Speaking of Erice, he hasn’t seen the field since that 3-1 loss to San Jose. He’s been stapled to the bench since Inbeom Hwang took over the number six role, and the team’s (and Hwang’s) slow improvement of play since the switch means the writing might be on the wall for Erice’s potentially short stint in Vancouver. If the ‘Caps decide Hwang is the present and future of that holding midfield role, then it would be stupid to keep a 32-year-old TAM player who only plays that same position. As things stand, I can’t see the Spaniard sticking around past December.
If Erice does leave, he won’t be the first midfielder out the door, as Felipe was shipped to DC United a couple weeks ago – ironically immediately after he scored the winner against Cincinnati. The timing seemed very sudden, but the ‘Caps must have been eager to get out from under his guaranteed contract for next season (which they signed him to seven months ago). His departure has seen Andy Rose slide back into the starting line-up alongside Hwang and Russell Teibert, where the big Englishman has continued to kind-of-do-stuff-but-not-really.
At the back, Henry has recovered from his recent injury but has been blocked from re-entering the starting XI by fellow Canadian Derek Cornelius. Cornelius and Godoy have formed a reasonably solid partnership in the centre of defence, which has meant the only game-time Henry has seen the last three matches was when Jake Nerwinski picked up a knock last weekend. Shifting Godoy to right-back to bring in Henry instead of Scott Sutter was a move that baffled me a bit watching live, but it worked. Godoy missed training on Thursday due to some tightness, so may get that much needed rest for this one.
That odd substitution also meant that the ‘Caps set a new club record with six Canadians on the field at the same time, with Maxime Crépeau, Henry, Cornelius, Teibert, Ricketts, and Bair closing the match. It’s definitely a cool milestone for the club, and we’ll have to see if they’re able to push that number higher at some point in the future.
Looking at the hosts, the ‘Caps might be catching San Jose at the right time, as the Quakes have hit a bit of a slide. Since beating the ‘Caps last month they are 1-3-1, and lost all three of their just-finished three-game road trip: a pair of 2-1 losses to Colorado and Sporting KC and a 4-0 thumping Wednesday night at the hands of LAFC that saw manager Matias Almeyda ejected.

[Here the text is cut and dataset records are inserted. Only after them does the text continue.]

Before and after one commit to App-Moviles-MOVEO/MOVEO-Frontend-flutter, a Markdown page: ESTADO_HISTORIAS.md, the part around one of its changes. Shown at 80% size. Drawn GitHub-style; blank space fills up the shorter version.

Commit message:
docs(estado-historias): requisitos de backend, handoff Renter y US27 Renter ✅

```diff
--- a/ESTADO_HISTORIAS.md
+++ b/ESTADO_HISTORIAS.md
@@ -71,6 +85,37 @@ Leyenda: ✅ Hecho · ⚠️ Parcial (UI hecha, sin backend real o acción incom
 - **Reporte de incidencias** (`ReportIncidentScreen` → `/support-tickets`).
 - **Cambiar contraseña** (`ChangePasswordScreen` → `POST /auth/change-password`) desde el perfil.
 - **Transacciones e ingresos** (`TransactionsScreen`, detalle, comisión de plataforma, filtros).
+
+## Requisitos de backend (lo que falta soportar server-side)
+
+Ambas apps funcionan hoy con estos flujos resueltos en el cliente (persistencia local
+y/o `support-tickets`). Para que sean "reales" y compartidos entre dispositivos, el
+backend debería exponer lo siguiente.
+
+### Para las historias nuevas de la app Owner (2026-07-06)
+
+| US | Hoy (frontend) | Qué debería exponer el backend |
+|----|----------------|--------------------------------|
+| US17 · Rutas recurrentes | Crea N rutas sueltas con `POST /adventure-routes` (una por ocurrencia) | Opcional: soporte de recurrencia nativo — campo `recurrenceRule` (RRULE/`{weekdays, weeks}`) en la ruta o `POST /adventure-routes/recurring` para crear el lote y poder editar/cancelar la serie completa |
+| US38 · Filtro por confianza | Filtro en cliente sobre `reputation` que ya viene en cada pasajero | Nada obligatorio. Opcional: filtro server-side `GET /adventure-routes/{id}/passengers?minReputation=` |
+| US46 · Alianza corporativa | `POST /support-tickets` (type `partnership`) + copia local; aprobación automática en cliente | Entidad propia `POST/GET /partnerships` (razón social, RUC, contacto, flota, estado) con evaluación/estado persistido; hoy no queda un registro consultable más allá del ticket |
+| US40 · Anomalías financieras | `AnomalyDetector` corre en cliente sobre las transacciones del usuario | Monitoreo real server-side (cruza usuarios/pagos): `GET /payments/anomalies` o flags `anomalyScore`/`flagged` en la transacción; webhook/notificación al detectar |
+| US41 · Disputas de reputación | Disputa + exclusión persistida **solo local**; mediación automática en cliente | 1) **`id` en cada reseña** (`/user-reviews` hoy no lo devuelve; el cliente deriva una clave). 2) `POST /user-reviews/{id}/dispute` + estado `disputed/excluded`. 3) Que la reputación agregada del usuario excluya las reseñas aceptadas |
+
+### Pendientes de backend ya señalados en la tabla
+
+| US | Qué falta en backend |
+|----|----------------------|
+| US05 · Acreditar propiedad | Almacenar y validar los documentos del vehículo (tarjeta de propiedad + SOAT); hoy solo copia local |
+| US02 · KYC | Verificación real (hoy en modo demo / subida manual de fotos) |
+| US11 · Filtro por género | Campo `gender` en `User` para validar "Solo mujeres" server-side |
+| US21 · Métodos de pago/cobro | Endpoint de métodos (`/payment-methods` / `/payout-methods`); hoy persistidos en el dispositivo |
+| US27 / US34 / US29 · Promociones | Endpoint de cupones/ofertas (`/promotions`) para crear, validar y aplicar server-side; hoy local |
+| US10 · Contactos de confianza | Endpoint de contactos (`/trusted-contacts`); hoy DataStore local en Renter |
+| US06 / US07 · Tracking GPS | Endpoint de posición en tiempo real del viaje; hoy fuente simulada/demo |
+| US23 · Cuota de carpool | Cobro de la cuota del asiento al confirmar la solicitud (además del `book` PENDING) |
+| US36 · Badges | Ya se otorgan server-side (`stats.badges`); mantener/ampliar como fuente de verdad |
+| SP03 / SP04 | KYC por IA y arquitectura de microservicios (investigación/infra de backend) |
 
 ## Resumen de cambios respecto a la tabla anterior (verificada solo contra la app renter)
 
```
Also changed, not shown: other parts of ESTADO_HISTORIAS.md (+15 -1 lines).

The seemingly ageless wonder Chris Wondolowski leads the team in goals once again, and has extended his own MLS record by scoring 10+ goals for an incredible 10th straight season. He’s the first man to reach 150 career MLS goals, and found the net against the ‘Caps the last time out. The Quakes have the leakiest defence of any Western Conference team currently in a playoff spot, but they’ve managed enough goals from Wondo, Valeri Qazaishvili, and others to stay in the top-six as things stand.

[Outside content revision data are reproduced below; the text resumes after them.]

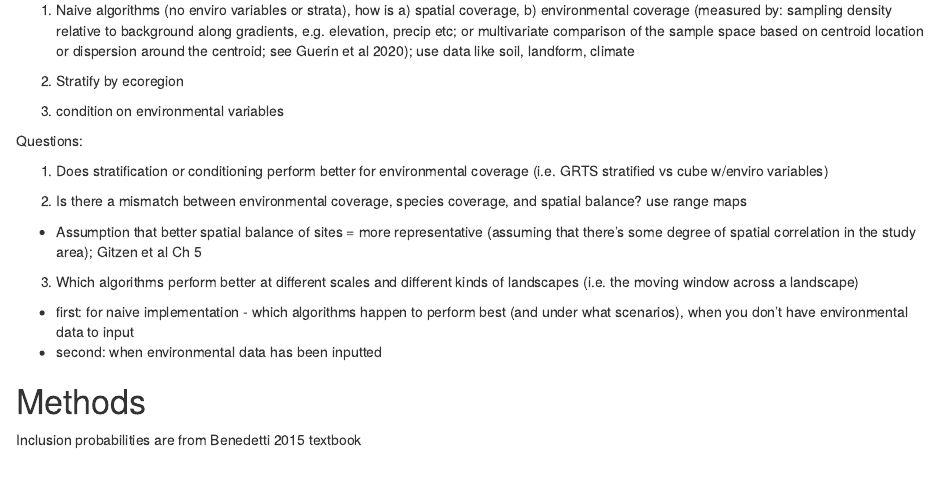
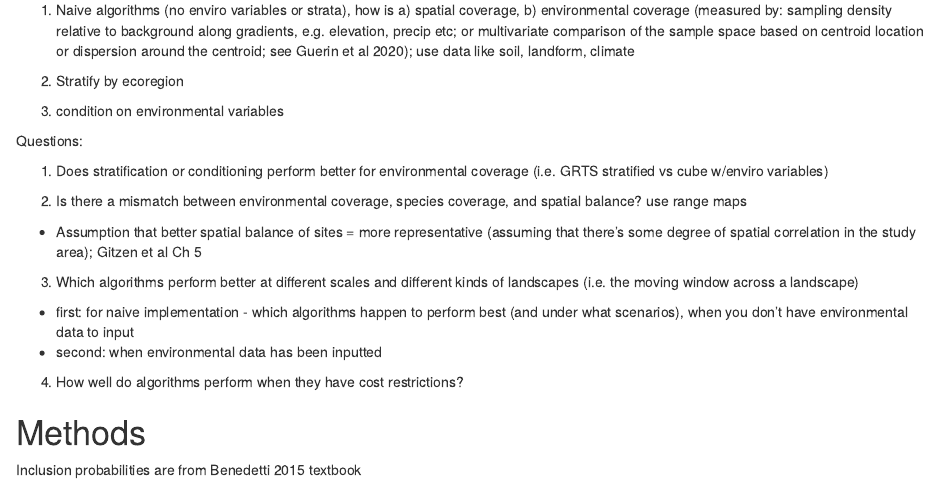
Before and after one commit to karinorman/monitoringSim, an R Markdown document (paper/manuscript.Rmd): the page in a window 1100 px wide, from 980 px down. Rendered offline with R 4.5, knitr and Pandoc, with nearby package versions.

Commit message:
add stuff in

```diff
--- a/paper/manuscript.Rmd
+++ b/paper/manuscript.Rmd
@@ -55,6 +55,7 @@ Questions:
   - first: for naive implementation - which algorithms happen to perform best (and under what scenarios), when you don't have environmental data to input
   - second: when environmental data has been inputted
 
+4. How well do algorithms perform when they have cost restrictions?
 
 # Methods
 
```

It’s been a trying couple of months, and a trying season as a whole for the Whitecaps. As Dos Santos said after the match last weekend, “Life sometimes sucks, and it sucked for us for a while, but we bounced back.” We’ll see if the ‘Caps have any upward trajectory in them, or if we’re going to see them bounce right back down.